◆ WHAT YOU ARE ASKED TO DO
Show all lines of the listing that hold the word "input".

◆ DATA SHOWN
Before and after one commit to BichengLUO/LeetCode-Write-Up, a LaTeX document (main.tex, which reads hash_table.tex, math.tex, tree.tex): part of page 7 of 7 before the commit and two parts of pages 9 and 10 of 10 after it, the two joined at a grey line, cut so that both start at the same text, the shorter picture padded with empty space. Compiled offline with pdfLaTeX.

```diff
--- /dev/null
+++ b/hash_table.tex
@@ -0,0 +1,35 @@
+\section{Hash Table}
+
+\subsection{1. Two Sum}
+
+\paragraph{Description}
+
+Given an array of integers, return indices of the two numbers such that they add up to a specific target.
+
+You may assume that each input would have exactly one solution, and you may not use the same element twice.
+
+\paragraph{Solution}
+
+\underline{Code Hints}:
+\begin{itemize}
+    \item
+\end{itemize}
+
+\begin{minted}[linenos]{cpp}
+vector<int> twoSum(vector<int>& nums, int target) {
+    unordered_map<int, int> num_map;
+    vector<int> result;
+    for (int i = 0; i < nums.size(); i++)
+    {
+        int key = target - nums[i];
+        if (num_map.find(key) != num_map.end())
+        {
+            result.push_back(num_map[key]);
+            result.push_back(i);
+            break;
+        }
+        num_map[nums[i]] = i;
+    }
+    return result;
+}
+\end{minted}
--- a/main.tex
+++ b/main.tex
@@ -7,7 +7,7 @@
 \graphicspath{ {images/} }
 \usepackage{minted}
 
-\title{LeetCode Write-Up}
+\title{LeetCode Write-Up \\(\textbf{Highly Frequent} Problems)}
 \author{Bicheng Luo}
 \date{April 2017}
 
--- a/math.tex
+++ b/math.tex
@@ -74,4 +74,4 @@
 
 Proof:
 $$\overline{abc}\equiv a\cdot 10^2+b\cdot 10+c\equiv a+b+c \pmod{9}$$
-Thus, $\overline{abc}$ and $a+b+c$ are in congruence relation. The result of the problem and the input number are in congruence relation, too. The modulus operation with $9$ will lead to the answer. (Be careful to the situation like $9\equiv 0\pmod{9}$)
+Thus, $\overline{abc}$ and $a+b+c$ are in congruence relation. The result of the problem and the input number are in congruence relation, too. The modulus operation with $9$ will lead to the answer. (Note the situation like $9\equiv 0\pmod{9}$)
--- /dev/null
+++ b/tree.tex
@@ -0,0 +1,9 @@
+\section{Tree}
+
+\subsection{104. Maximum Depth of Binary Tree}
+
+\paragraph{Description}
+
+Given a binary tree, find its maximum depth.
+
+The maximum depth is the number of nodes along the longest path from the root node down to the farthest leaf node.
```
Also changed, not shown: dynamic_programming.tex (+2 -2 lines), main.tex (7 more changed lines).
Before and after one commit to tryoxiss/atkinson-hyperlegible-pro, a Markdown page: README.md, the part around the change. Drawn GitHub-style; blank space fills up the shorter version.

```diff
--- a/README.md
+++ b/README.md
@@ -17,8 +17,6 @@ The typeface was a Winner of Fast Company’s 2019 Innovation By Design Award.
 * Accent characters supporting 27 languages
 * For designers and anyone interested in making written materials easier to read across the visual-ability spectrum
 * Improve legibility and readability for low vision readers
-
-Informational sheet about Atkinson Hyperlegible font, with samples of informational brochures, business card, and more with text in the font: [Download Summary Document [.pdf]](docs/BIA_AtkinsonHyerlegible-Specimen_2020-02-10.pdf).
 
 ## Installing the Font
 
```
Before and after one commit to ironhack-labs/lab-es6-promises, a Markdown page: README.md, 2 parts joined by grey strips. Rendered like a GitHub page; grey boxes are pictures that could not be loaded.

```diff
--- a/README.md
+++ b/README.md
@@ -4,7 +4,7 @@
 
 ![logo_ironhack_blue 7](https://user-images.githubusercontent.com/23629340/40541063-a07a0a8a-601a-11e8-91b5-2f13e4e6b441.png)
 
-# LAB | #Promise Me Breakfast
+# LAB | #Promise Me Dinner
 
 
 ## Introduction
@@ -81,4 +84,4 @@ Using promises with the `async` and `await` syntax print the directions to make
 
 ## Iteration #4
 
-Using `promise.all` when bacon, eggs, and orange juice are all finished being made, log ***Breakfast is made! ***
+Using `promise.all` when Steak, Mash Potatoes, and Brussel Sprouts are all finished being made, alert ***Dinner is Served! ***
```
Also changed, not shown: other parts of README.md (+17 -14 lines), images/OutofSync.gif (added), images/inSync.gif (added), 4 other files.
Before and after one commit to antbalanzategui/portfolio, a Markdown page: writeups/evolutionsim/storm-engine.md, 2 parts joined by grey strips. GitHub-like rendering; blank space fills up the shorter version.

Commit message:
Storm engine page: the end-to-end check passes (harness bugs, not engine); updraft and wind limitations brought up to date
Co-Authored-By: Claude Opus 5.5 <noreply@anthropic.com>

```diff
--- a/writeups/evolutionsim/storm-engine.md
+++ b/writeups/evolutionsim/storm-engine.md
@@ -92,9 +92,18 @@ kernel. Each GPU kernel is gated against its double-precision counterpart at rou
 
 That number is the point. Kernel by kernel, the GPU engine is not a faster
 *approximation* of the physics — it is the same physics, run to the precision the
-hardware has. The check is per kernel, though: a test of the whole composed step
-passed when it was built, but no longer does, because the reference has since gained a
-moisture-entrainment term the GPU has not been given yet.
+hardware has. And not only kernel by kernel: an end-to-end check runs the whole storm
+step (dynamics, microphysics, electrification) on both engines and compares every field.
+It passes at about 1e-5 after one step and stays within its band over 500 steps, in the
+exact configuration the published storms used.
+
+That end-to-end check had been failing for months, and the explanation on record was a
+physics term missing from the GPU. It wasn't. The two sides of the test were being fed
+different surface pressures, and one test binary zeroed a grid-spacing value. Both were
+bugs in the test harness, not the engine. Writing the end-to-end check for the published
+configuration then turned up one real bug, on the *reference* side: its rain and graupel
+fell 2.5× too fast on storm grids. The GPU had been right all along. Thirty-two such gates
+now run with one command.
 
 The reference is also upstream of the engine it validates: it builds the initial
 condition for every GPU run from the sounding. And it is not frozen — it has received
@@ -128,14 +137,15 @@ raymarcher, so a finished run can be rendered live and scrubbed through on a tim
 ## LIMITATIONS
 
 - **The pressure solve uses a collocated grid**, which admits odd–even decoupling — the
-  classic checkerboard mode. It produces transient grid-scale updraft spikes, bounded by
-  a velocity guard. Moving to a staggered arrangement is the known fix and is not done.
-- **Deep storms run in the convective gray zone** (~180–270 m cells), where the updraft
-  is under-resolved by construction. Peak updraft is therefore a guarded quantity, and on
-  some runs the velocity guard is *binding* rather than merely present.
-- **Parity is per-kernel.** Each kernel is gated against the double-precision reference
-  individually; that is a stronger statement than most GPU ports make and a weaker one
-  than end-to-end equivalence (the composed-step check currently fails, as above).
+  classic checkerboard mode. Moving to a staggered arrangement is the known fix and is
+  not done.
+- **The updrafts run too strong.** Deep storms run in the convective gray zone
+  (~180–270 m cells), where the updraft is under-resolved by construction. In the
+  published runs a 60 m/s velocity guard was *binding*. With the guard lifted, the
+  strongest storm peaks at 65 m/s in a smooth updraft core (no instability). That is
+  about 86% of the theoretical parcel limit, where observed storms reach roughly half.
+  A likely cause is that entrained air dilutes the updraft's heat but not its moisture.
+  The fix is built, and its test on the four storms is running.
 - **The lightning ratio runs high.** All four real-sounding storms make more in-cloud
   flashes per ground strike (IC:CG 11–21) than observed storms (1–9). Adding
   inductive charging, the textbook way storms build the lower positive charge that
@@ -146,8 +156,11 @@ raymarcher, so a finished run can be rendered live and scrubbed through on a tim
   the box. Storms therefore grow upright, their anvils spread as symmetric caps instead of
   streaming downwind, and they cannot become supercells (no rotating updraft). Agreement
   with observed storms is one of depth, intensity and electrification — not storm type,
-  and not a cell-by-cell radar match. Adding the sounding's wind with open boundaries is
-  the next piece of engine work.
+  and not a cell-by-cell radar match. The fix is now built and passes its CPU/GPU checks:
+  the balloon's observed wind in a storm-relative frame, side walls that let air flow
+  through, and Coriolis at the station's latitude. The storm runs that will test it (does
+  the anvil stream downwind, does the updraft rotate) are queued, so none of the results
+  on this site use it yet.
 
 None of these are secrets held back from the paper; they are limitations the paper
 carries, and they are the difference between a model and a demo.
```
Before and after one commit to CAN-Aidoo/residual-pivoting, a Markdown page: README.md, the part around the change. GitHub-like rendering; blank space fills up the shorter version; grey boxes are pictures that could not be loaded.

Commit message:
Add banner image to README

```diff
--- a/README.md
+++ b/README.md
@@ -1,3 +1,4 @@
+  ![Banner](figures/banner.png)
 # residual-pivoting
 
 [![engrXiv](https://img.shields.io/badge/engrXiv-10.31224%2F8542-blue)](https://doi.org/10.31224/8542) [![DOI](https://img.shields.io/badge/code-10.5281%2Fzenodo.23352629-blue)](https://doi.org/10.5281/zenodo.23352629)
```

◆ TASK OUTPUT
+You may assume that each input would have exactly one solution, and you may not use the same element twice.
-Thus, $\overline{abc}$ and $a+b+c$ are in congruence relation. The result of the problem and the input number are in congruence relation, too. The modulus operation with $9$ will lead to the answer. (Be careful to the situation like $9\equiv 0\pmod{9}$)
+Thus, $\overline{abc}$ and $a+b+c$ are in congruence relation. The result of the problem and the input number are in congruence relation, too. The modulus operation with $9$ will lead to the answer. (Note the situation like $9\equiv 0\pmod{9}$)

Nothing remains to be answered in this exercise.